Record excerpts:
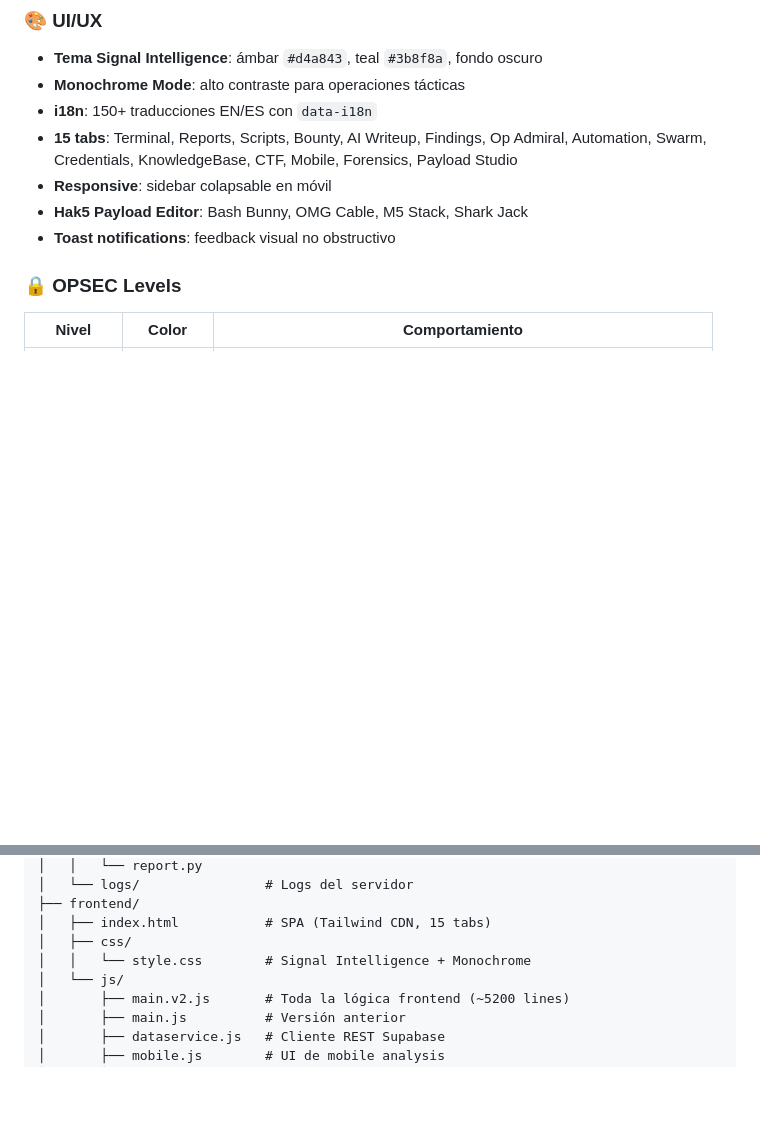
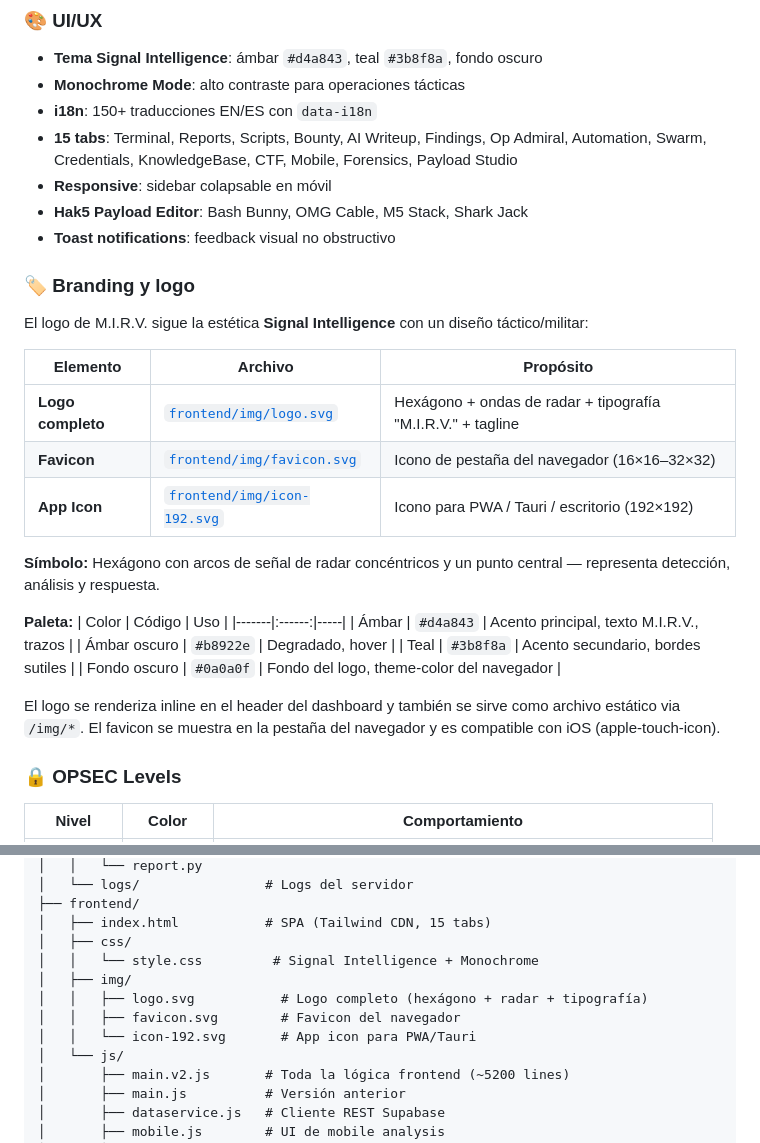
Before and after one commit to SenorJA/dashboard-ctf, a Markdown page: README.md, 2 parts joined by grey strips. Drawn GitHub-style; blank space fills up the shorter version.

```diff
--- a/README.md
+++ b/README.md
@@ -210,6 +210,28 @@ Características: pipeline secuencial, cancelación, logging en tiempo real, per
 - **Responsive**: sidebar colapsable en móvil
 - **Hak5 Payload Editor**: Bash Bunny, OMG Cable, M5 Stack, Shark Jack
 - **Toast notifications**: feedback visual no obstructivo
+
+### 🏷️ Branding y logo
+
+El logo de M.I.R.V. sigue la estética **Signal Intelligence** con un diseño táctico/militar:
+
+| Elemento | Archivo | Propósito |
+|----------|---------|-----------|
+| **Logo completo** | [`frontend/img/logo.svg`](frontend/img/logo.svg) | Hexágono + ondas de radar + tipografía "M.I.R.V." + tagline |
+| **Favicon** | [`frontend/img/favicon.svg`](frontend/img/favicon.svg) | Icono de pestaña del navegador (16×16–32×32) |
+| **App Icon** | [`frontend/img/icon-192.svg`](frontend/img/icon-192.svg) | Icono para PWA / Tauri / escritorio (192×192) |
+
+**Símbolo:** Hexágono con arcos de señal de radar concéntricos y un punto central — representa detección, análisis y respuesta.
+
+**Paleta:**
+| Color | Código | Uso |
+|-------|:------:|-----|
+| Ámbar | `#d4a843` | Acento principal, texto M.I.R.V., trazos |
+| Ámbar oscuro | `#b8922e` | Degradado, hover |
+| Teal | `#3b8f8a` | Acento secundario, bordes sutiles |
+| Fondo oscuro | `#0a0a0f` | Fondo del logo, theme-color del navegador |
+
+El logo se renderiza inline en el header del dashboard y también se sirve como archivo estático via `/img/*`. El favicon se muestra en la pestaña del navegador y es compatible con iOS (apple-touch-icon).
 
 ### 🔒 OPSEC Levels
 | Nivel | Color | Comportamiento |
@@ -557,7 +579,11 @@ C:\Users\34678\Desktop\Proyecto ciber\
 ├── frontend/
 │   ├── index.html           # SPA (Tailwind CDN, 15 tabs)
 │   ├── css/
-│   │   └── style.css        # Signal Intelligence + Monochrome
+│   │   └── style.css         # Signal Intelligence + Monochrome
+│   ├── img/
+│   │   ├── logo.svg           # Logo completo (hexágono + radar + tipografía)
+│   │   ├── favicon.svg        # Favicon del navegador
+│   │   └── icon-192.svg       # App icon para PWA/Tauri
 │   └── js/
 │       ├── main.v2.js       # Toda la lógica frontend (~5200 lines)
 │       ├── main.js          # Versión anterior
```
Also changed, not shown: AGENTS.md (+21 -8 lines).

Task description: Images are to be left out; everything else in the material must be written out exactly.

Task solution:
Before and after one commit to SenorJA/dashboard-ctf, a Markdown page: README.md, 2 parts joined by grey strips. Drawn GitHub-style; blank space fills up the shorter version.

```diff
--- a/README.md
+++ b/README.md
@@ -210,6 +210,28 @@ Características: pipeline secuencial, cancelación, logging en tiempo real, per
 - **Responsive**: sidebar colapsable en móvil
 - **Hak5 Payload Editor**: Bash Bunny, OMG Cable, M5 Stack, Shark Jack
 - **Toast notifications**: feedback visual no obstructivo
+
+### 🏷️ Branding y logo
+
+El logo de M.I.R.V. sigue la estética **Signal Intelligence** con un diseño táctico/militar:
+
+| Elemento | Archivo | Propósito |
+|----------|---------|-----------|
+| **Logo completo** | [`frontend/img/logo.svg`](frontend/img/logo.svg) | Hexágono + ondas de radar + tipografía "M.I.R.V." + tagline |
+| **Favicon** | [`frontend/img/favicon.svg`](frontend/img/favicon.svg) | Icono de pestaña del navegador (16×16–32×32) |
+| **App Icon** | [`frontend/img/icon-192.svg`](frontend/img/icon-192.svg) | Icono para PWA / Tauri / escritorio (192×192) |
+
+**Símbolo:** Hexágono con arcos de señal de radar concéntricos y un punto central — representa detección, análisis y respuesta.
+
+**Paleta:**
+| Color | Código | Uso |
+|-------|:------:|-----|
+| Ámbar | `#d4a843` | Acento principal, texto M.I.R.V., trazos |
+| Ámbar oscuro | `#b8922e` | Degradado, hover |
+| Teal | `#3b8f8a` | Acento secundario, bordes sutiles |
+| Fondo oscuro | `#0a0a0f` | Fondo del logo, theme-color del navegador |
+
+El logo se renderiza inline en el header del dashboard y también se sirve como archivo estático via `/img/*`. El favicon se muestra en la pestaña del navegador y es compatible con iOS (apple-touch-icon).
 
 ### 🔒 OPSEC Levels
 | Nivel | Color | Comportamiento |
@@ -557,7 +579,11 @@ C:\Users\34678\Desktop\Proyecto ciber\
 ├── frontend/
 │   ├── index.html           # SPA (Tailwind CDN, 15 tabs)
 │   ├── css/
-│   │   └── style.css        # Signal Intelligence + Monochrome
+│   │   └── style.css         # Signal Intelligence + Monochrome
+│   ├── img/
+│   │   ├── logo.svg           # Logo completo (hexágono + radar + tipografía)
+│   │   ├── favicon.svg        # Favicon del navegador
+│   │   └── icon-192.svg       # App icon para PWA/Tauri
 │   └── js/
 │       ├── main.v2.js       # Toda la lógica frontend (~5200 lines)
 │       ├── main.js          # Versión anterior
```
Also changed, not shown: AGENTS.md (+21 -8 lines).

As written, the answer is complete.